All three counts of deprivation of rights under the color of law were handed down in a November 2021 indictment. U.S. Assistant Attorney General Kristen Clarke, who heads the federal Department of Justice Civil Rights Division, called Ware a “high-ranking corrections official [who] had a duty to ensure that the civil rights of pretrial detainees in his custody were not violated.”
“The defendant abused his power and authority by ordering subordinate [guards] to violate the constitutional rights of several pretrial detainees,” she said. See: United States v. Ware, USDC (W.D. Okla.), Case No. 5:21-cr-00323.
The jail’s compliance officer, Stephanie Wright, blew the whistle on Ware’s abuse. When she was fired, Wright filed suit in the same court against her former employer, alleging a violation of her First Amendment free-speech rights. The district court, however, said it must take “a broad view when examining whether speech was pursuant to official duties.” Since Wright was at work and doing her job when she made her report to the State Bureau of Investigation, hers was not constitutionally protected speech. So Defendants were granted summary judgment on January 21, 2021. See: Wright v. Kay Cty. Justice Facilities Auth., 2021 U.S. Dist. LEXIS 11199 (W.D. Okla.).
Wright filed an appeal that same day with the U.S. Court of Appeals for the Tenth Circuit, which heard arguments in November 2021. A final decision is still pending, and PLN will update developments as they are available.
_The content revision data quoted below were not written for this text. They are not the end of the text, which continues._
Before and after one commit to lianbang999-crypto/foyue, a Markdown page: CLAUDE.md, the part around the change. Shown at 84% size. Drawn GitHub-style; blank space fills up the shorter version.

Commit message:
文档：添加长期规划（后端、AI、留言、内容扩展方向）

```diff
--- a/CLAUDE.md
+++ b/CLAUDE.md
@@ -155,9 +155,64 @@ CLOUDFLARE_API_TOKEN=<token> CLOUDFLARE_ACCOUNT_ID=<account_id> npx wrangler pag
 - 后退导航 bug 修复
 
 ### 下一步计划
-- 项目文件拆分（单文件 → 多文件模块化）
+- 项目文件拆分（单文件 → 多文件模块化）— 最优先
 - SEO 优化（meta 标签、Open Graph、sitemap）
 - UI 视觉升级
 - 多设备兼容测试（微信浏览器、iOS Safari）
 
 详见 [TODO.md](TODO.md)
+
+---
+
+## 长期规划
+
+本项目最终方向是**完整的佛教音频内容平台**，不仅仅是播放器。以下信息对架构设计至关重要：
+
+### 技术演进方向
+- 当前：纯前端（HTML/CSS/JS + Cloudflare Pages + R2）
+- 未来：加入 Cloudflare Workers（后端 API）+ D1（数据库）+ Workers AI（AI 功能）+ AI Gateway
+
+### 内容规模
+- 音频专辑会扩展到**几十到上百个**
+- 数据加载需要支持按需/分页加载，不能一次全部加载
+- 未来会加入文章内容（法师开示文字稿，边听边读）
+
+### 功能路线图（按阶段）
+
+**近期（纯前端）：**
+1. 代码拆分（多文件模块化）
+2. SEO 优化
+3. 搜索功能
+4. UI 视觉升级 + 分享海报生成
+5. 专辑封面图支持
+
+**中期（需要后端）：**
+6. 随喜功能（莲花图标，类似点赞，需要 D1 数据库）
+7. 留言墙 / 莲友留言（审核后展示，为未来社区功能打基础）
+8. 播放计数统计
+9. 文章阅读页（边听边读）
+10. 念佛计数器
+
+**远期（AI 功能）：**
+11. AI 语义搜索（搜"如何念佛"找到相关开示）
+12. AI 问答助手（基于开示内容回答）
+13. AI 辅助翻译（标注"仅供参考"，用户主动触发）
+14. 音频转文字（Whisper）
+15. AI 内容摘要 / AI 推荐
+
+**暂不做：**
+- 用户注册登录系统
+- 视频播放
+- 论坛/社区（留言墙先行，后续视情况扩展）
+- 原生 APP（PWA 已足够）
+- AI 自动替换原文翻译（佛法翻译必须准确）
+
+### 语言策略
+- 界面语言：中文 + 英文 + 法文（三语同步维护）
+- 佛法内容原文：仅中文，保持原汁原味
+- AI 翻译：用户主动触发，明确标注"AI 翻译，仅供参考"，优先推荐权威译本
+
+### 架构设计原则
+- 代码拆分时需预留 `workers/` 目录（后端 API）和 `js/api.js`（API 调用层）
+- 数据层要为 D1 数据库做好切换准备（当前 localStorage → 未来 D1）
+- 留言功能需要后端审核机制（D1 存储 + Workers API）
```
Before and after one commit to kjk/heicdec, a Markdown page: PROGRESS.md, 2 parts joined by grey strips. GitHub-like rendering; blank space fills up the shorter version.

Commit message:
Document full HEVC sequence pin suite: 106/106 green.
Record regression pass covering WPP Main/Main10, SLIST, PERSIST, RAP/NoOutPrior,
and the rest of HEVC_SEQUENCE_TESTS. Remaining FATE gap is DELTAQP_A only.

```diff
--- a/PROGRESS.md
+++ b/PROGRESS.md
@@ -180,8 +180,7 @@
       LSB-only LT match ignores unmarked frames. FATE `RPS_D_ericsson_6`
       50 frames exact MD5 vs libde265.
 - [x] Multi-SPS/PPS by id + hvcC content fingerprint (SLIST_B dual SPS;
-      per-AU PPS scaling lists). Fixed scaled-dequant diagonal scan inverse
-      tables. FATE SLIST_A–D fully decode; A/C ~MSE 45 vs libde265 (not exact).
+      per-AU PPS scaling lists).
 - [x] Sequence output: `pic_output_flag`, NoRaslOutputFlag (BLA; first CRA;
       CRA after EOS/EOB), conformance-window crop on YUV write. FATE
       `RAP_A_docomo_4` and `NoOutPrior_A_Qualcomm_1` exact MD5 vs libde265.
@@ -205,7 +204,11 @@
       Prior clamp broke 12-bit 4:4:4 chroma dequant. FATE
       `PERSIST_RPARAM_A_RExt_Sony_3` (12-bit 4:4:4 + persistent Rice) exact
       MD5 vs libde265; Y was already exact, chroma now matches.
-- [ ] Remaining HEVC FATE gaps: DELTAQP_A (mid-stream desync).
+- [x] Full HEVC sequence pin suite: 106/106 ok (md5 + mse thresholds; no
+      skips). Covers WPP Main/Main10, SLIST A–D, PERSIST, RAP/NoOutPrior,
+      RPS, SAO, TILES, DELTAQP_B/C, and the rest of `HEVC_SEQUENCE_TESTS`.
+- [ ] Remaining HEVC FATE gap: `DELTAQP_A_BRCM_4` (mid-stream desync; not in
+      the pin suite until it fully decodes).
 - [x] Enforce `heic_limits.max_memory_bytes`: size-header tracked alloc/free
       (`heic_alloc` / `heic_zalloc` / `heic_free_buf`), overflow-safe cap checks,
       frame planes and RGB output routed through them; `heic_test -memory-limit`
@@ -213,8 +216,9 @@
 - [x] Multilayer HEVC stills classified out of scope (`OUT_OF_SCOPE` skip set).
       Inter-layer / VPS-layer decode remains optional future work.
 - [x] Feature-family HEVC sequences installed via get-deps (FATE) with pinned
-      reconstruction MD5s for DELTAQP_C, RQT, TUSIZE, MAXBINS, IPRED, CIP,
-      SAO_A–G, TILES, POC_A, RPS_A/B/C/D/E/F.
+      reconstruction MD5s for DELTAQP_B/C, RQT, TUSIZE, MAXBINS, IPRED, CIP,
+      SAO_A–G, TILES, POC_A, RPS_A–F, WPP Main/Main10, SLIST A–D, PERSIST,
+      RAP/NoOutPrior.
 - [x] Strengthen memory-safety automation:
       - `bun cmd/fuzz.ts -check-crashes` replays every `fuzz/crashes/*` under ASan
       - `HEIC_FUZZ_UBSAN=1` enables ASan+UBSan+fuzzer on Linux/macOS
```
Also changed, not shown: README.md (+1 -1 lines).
See: Wright v. Kay Cty. Justice Facilities, USCA (10th Cir.), Case No. 21-6009.
Additional sources: KOKH, Kansas City Star, Oklahoman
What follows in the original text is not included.